Recorded information:
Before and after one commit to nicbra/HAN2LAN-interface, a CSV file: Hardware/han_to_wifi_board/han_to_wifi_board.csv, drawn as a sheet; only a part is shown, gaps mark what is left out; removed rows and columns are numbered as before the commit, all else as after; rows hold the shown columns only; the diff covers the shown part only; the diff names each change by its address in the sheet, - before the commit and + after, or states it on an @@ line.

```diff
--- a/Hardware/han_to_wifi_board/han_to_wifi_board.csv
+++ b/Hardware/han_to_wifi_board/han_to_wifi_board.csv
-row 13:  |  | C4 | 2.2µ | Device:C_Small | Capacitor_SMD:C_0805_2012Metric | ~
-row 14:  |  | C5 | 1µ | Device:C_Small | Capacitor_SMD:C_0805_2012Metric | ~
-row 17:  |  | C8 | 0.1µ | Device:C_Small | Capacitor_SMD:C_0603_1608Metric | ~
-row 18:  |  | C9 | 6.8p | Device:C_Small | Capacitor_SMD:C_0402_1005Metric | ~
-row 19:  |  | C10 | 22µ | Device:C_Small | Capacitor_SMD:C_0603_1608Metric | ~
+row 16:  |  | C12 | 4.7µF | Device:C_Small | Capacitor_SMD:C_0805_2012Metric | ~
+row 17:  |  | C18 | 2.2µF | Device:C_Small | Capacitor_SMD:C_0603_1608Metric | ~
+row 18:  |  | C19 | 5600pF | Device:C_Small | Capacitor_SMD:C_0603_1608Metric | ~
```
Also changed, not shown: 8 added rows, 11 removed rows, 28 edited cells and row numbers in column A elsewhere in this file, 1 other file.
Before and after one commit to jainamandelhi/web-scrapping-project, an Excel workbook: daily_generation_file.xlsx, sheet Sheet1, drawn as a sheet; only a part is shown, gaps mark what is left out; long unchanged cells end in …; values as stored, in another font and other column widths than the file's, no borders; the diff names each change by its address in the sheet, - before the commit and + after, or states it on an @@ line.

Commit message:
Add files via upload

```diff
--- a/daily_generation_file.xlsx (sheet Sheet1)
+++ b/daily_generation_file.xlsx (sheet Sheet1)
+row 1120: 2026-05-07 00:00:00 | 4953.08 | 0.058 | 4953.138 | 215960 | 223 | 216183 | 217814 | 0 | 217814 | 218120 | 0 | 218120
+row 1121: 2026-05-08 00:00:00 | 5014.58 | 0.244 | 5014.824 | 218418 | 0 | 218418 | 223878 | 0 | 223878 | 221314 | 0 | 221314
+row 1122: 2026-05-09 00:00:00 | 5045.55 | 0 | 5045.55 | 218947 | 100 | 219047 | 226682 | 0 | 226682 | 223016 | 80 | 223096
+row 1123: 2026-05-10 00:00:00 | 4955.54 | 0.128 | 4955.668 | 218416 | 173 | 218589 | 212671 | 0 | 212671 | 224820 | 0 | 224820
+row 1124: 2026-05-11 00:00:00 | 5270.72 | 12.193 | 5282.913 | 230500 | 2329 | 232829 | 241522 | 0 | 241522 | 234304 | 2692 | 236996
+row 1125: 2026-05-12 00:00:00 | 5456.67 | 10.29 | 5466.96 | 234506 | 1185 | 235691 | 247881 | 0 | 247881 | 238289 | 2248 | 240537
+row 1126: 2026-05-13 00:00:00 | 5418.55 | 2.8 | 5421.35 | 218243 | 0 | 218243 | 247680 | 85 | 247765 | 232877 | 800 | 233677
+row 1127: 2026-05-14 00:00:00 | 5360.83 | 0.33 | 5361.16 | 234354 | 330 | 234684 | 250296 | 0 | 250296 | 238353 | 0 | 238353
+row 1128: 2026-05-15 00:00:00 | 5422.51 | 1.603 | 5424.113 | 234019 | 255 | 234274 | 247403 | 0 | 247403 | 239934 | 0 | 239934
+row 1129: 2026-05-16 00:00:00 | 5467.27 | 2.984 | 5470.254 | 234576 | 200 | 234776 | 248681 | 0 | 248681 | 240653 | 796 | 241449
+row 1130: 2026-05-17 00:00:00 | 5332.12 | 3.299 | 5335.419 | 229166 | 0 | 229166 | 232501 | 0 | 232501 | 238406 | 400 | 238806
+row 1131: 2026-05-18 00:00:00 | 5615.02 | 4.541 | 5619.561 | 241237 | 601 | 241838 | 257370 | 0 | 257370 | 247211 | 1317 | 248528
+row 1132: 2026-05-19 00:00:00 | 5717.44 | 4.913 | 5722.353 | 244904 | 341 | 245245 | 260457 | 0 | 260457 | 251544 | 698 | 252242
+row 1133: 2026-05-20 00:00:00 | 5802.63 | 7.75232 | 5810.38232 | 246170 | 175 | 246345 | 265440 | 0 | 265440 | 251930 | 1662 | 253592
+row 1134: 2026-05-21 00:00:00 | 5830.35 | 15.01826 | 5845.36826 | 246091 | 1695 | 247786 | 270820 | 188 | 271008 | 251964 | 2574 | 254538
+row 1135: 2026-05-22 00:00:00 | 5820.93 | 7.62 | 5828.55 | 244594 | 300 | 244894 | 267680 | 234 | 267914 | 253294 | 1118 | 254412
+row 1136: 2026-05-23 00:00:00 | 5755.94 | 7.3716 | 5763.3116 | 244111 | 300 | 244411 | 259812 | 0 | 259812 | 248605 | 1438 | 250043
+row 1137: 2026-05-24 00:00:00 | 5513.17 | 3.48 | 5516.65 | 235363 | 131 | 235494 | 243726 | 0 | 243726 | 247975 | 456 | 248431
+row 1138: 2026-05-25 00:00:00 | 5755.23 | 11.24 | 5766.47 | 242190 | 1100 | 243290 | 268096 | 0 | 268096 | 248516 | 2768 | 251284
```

Work to complete: Scan the material above for the string "rows" and copy every line that has it.

Task output:
Before and after one commit to nicbra/HAN2LAN-interface, a CSV file: Hardware/han_to_wifi_board/han_to_wifi_board.csv, drawn as a sheet; only a part is shown, gaps mark what is left out; removed rows and columns are numbered as before the commit, all else as after; rows hold the shown columns only; the diff covers the shown part only; the diff names each change by its address in the sheet, - before the commit and + after, or states it on an @@ line.
Also changed, not shown: 8 added rows, 11 removed rows, 28 edited cells and row numbers in column A elsewhere in this file, 1 other file.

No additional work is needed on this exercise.